Didn't Take Long: Lots Of People Getting Sued By US Copyright Group Claim Innocence
from the dolphins-in-the-fish-nets dept
In the recent amicus filing by the EFF, Public Citizen and the ACLU in one of US Copyright Group's mass copyright infringement lawsuits, one of the points that they raised was that these mass filing strategies always snare a significant number of innocent users -- many of whom still feel the need to pay up, as it's cheaper to do so than to hire a lawyer and fight. It looks like that's already happening. Ars Technica is reporting on a number of people proclaiming innocence over the filings. What you get is a picture of frustration as well.
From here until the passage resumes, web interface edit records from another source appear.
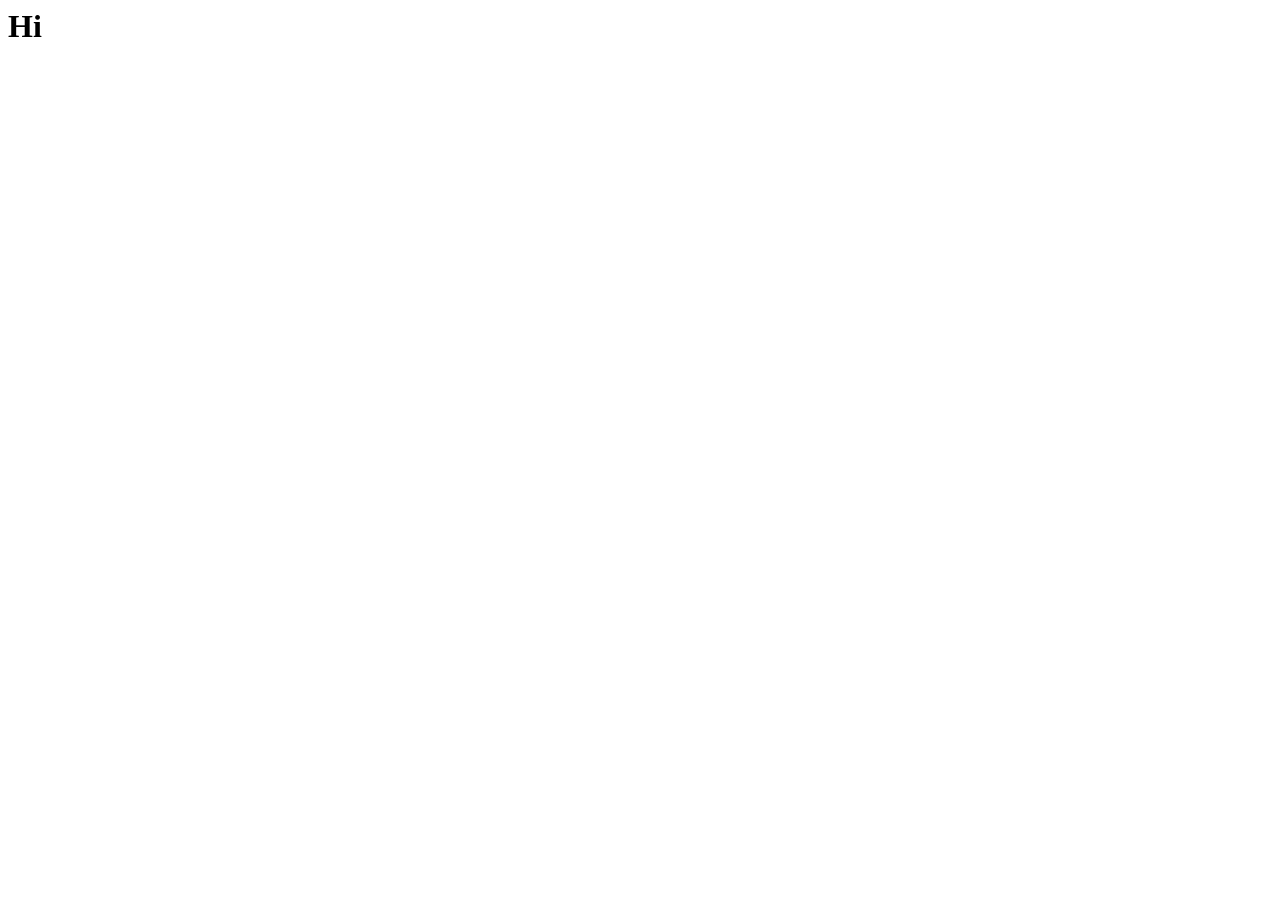
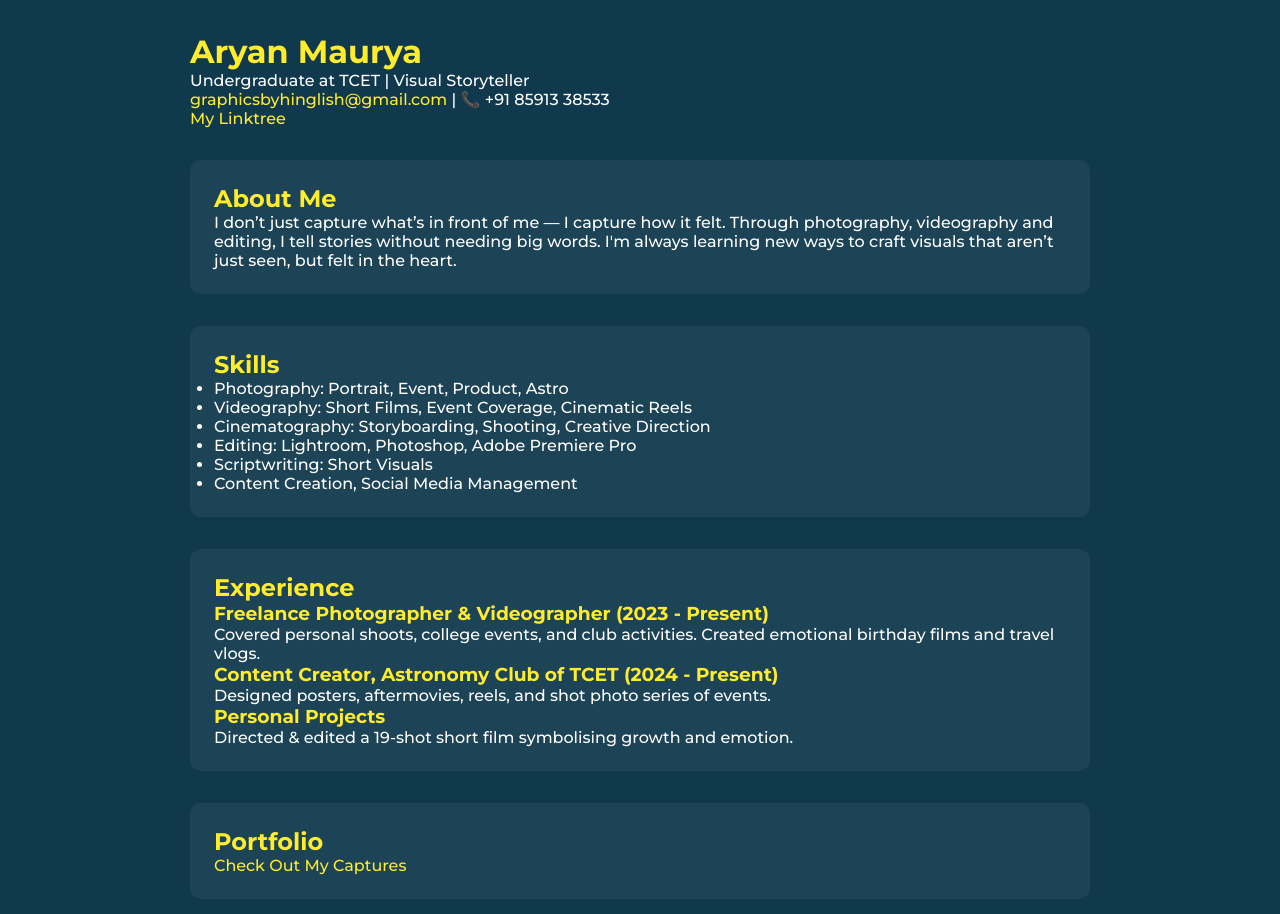
Before and after one commit to lazyeyecoder/lazyeyecoder.github.io, a plain HTML site: page index.html in a window 1280 px wide. Before the commit the page ends 800 px from the top, so only its background shows below. Drawn offline with Linux system fonts and the light colour scheme.

Commit message:
Update index.html

```diff
--- a/index.html
+++ b/index.html
@@ -1 +1,114 @@
-<h1>Hi</h1>
+<!DOCTYPE html>
+<html lang="en">
+<head>
+  <meta charset="UTF-8" />
+  <meta name="viewport" content="width=device-width, initial-scale=1.0" />
+  <title>Aryan Maurya Resume</title>
+  <link href="https://fonts.googleapis.com/css2?family=Montserrat:wght@300;500;700&display=swap" rel="stylesheet" />
+  <style>
+    :root {
+      --main-color: #10394d;
+      --accent-color: #feec2d;
+      --white: #ffffff;
+    }
+
+    * {
+      margin: 0;
+      padding: 0;
+      box-sizing: border-box;
+      font-family: 'Montserrat', sans-serif;
+    }
+
+    body {
+      background-color: var(--main-color);
+      color: var(--white);
+      padding: 2rem;
+      animation: fadeIn 1.5s ease-in-out;
+    }
+
+    h1, h2, h3 {
+      color: var(--accent-color);
+    }
+
+    .container {
+      max-width: 900px;
+      margin: 0 auto;
+      display: flex;
+      flex-direction: column;
+      gap: 2rem;
+      animation: slideUp 1s ease-in-out;
+    }
+
+    section {
+      background-color: rgba(255, 255, 255, 0.05);
+      padding: 1.5rem;
+      border-radius: 10px;
+      backdrop-filter: blur(5px);
+      transition: transform 0.3s;
+    }
+
+    section:hover {
+      transform: scale(1.02);
+    }
+
+    a {
+      color: var(--accent-color);
+      text-decoration: none;
+    }
+
+    @keyframes fadeIn {
+      from { opacity: 0; }
+      to { opacity: 1; }
+    }
+
+    @keyframes slideUp {
+      from { transform: translateY(40px); opacity: 0; }
+      to { transform: translateY(0); opacity: 1; }
+    }
+  </style>
+</head>
+<body>
+  <div class="container">
+    <header>
+      <h1>Aryan Maurya</h1>
+      <p>Undergraduate at TCET | Visual Storyteller</p>
+      <p><a href="mailto:graphicsbyhinglish@gmail.com">graphicsbyhinglish@gmail.com</a> | 📞 +91 85913 38533</p>
+      <p><a href="https://linktr.ee/hng63" target="_blank">My Linktree</a></p>
+    </header>
+
+    <section>
+      <h2>About Me</h2>
+      <p>I don’t just capture what’s in front of me — I capture how it felt. Through photography, videography and editing, I tell stories without needing big words. I'm always learning new ways to craft visuals that aren’t just seen, but felt in the heart.</p>
+    </section>
+
+    <section>
+      <h2>Skills</h2>
+      <ul>
+        <li>Photography: Portrait, Event, Product, Astro</li>
+        <li>Videography: Short Films, Event Coverage, Cinematic Reels</li>
+        <li>Cinematography: Storyboarding, Shooting, Creative Direction</li>
+        <li>Editing: Lightroom, Photoshop, Adobe Premiere Pro</li>
+        <li>Scriptwriting: Short Visuals</li>
+        <li>Content Creation, Social Media Management</li>
+      </ul>
+    </section>
+
+    <section>
+      <h2>Experience</h2>
+      <h3>Freelance Photographer & Videographer (2023 - Present)</h3>
+      <p>Covered personal shoots, college events, and club activities. Created emotional birthday films and travel vlogs.</p>
+
+      <h3>Content Creator, Astronomy Club of TCET (2024 - Present)</h3>
+      <p>Designed posters, aftermovies, reels, and shot photo series of events.</p>
+
+      <h3>Personal Projects</h3>
+      <p>Directed & edited a 19-shot short film symbolising growth and emotion.</p>
+    </section>
+
+    <section>
+      <h2>Portfolio</h2>
+      <p><a href="https://hng63.pixieset.com/mysamplecollection/" target="_blank">Check Out My Captures</a></p>
+    </section>
+  </div>
+</body>
+</html>
```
Many were informed by their ISP that they had just a couple days to try to quash the subpoena or their info would get handed over to USCG. Even those that tried to understand the details of what they were being threatened with were left in the dark:
"Originally we got a letter from our ISP stating they have a subpoena for our name and address. We literally had 2 business days to research and try to find legal counsel on this matter. I called a local ISP lawyer here in [state redacted]. His advice was to contact a lawyer over where this lawsuit originated (Washington, DC). Well, we do not have the monetary means or time to try and fight this..."Another example:
"I received a subpoena notice from [ISP redacted] on May 4, with a deadline of May 7 for response. It included NO INFORMATION as to what the subpoena was about so I immediately tried to contact the sender of the notice. After countless e-mails & phone calls, I finally reached an informed, live person by calling [ISP's] corporate line (which I found online and was NOT included in the notice).We've had numerous defenders of these sue-em-all programs in our comments say that false positives are few and far between, and that it's "easy" to get the case dropped if you didn't do it. I'm guessing most of those people have never been on the receiving end of a lawsuit. It is not a good feeling -- especially when it is incredibly expensive to defend your innocence. I have no doubt that many, many people on the list actually did make unauthorized copies of these files. But is it worth this sort of collateral damage on innocent people to go after them?
"I was finally provided a copy of the subpoena itself and I recognized the date that I was accused of downloading Far Cry (a movie I never heard of) as a period when I was having Internet connection and wireless router issues. I suspect my neighbors may have been using my connection without my permission and my ISP should have record of my support calls...
"Unfortunately, I tried to hire an attorney that could help me with this and I was repeatedly told there was little I could do without further information from [ISP], and certainly nothing I could do in the very short period before the subpoena deadline. I did all this in the span of only a few days and STILL DIDN'T GET ANYWHERE. I assume my identity has been sent to the plaintiff and I can only imagine what others are going through trying to figure out what is going on here."